Now that I’m in my 40s, I am looking to maintain my health. But in my earlier, less wise years, I pushed to be the best. To be the strongest. To be the biggest. The more pain I felt only proved to myself that I wasn’t an average gym junkie.
Back to present-day, my new indoor bike connects to live or on-demand classes. It contains many features, one of which allows you to see your placement amongst the other participants. I used to think I was an exceptional rider, after all, I was an instructor at a local community centre. But my indoor bike app calculates my efforts to sit right in the middle of my peers. Each class I push harder. I’m breathless and drenched, yet I still rank in the middle.
I once competed in the Tour of Terra Cotta’s beginner race, albeit I came in last, but I was so proud to have finished. So why is being average not enough for me, on a bike app?
What does average mean to me? It means, I’m not fast or strong enough to reach the top ten. But who tells me I have to be number one? I don’t have anyone tsk-tsking and pressuring me.
I believe we judge ourselves. With access to social media, we see “our friends” with bigger houses, faster cars, designer clothes, and even wonderful careers and relationships. Their lifestyles look so glamorous.
Or perhaps we’re judging against our younger selves, what we used to look like before our facial lines settled; what we hoped to achieve; never realizing our ‘what ifs’.

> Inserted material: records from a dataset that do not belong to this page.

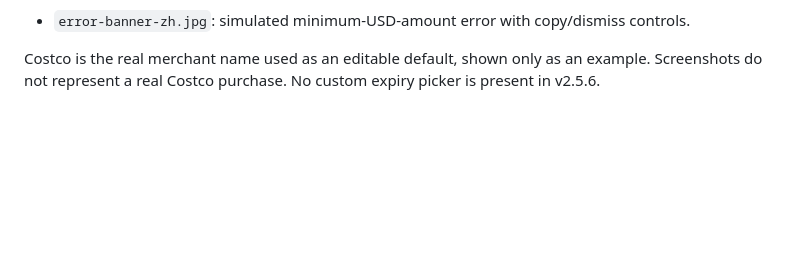
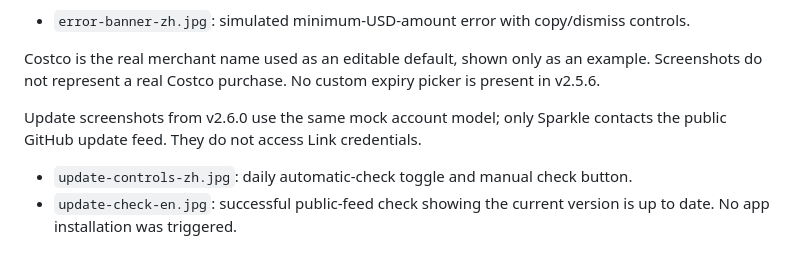
Before and after one commit to Papersboys/card-generator, a Markdown page: docs/images/README.md, the part around the change. Drawn GitHub-style; blank space fills up the shorter version.

Commit message:
Illustrate automatic update settings and verified feed check

```diff
--- a/docs/images/README.md
+++ b/docs/images/README.md
@@ -19,3 +19,8 @@ All accounts, request IDs, authorization phrases, addresses, and card details in
 - `error-banner-zh.jpg`: simulated minimum-USD-amount error with copy/dismiss controls.
 
 Costco is the real merchant name used as an editable default, shown only as an example. Screenshots do not represent a real Costco purchase. No custom expiry picker is present in v2.5.6.
+
+Update screenshots from v2.6.0 use the same mock account model; only Sparkle contacts the public GitHub update feed. They do not access Link credentials.
+
+- `update-controls-zh.jpg`: daily automatic-check toggle and manual check button.
+- `update-check-en.jpg`: successful public-feed check showing the current version is up to date. No app installation was triggered.
```
Also changed, not shown: docs/USAGE.en.md (+4 -0 lines), docs/USAGE.zh-CN.md (+4 -0 lines), docs/images/update-check-en.jpg (added), docs/images/update-controls-zh.jpg (added).
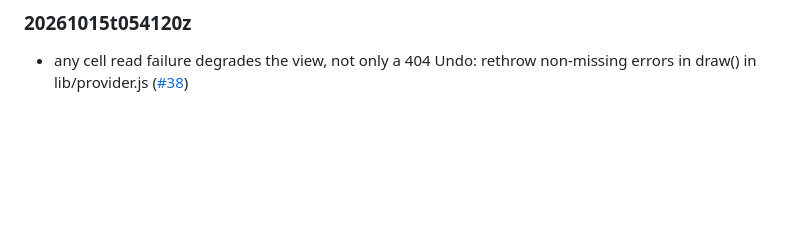
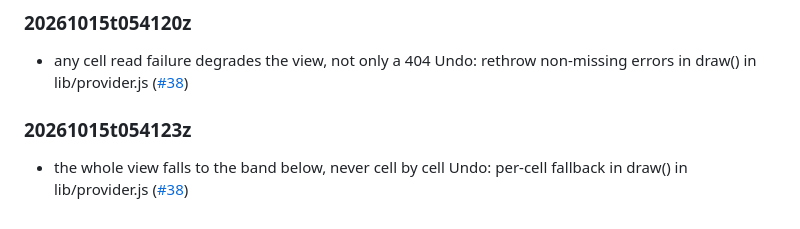
Before and after one commit to mark-brannan/coastlines, a Markdown page: docs/agent_decisions.md, the part around the change. GitHub-like rendering; blank space fills up the shorter version.

Commit message:
agent-decision: the whole view falls to the band below, never cell by cell

```diff
--- a/docs/agent_decisions.md
+++ b/docs/agent_decisions.md
@@ -42,3 +42,6 @@ heading is the UTC stamp, so `agent_decisions.md#<stamp>` links one entry.
 
 ### 20261015t054120z
 - any cell read failure degrades the view, not only a 404 Undo: rethrow non-missing errors in draw() in lib/provider.js ([#38](https://github.com/mark-brannan/coastlines/pull/38))
+
+### 20261015t054123z
+- the whole view falls to the band below, never cell by cell Undo: per-cell fallback in draw() in lib/provider.js ([#38](https://github.com/mark-brannan/coastlines/pull/38))
```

And so, as I try to catch my breath while cycling in my virtual class, I decide to turn off the ranking feature of the app. With whom am I competing, in life and in cycling, anyway? Our choices have brought us to our present-day selves. Maybe you should be asking, “Am I happy?” If you’re not, then make changes in your life rather than accepting it and being complacent. One small step is till farther than no steps at all, or in my case, pedal.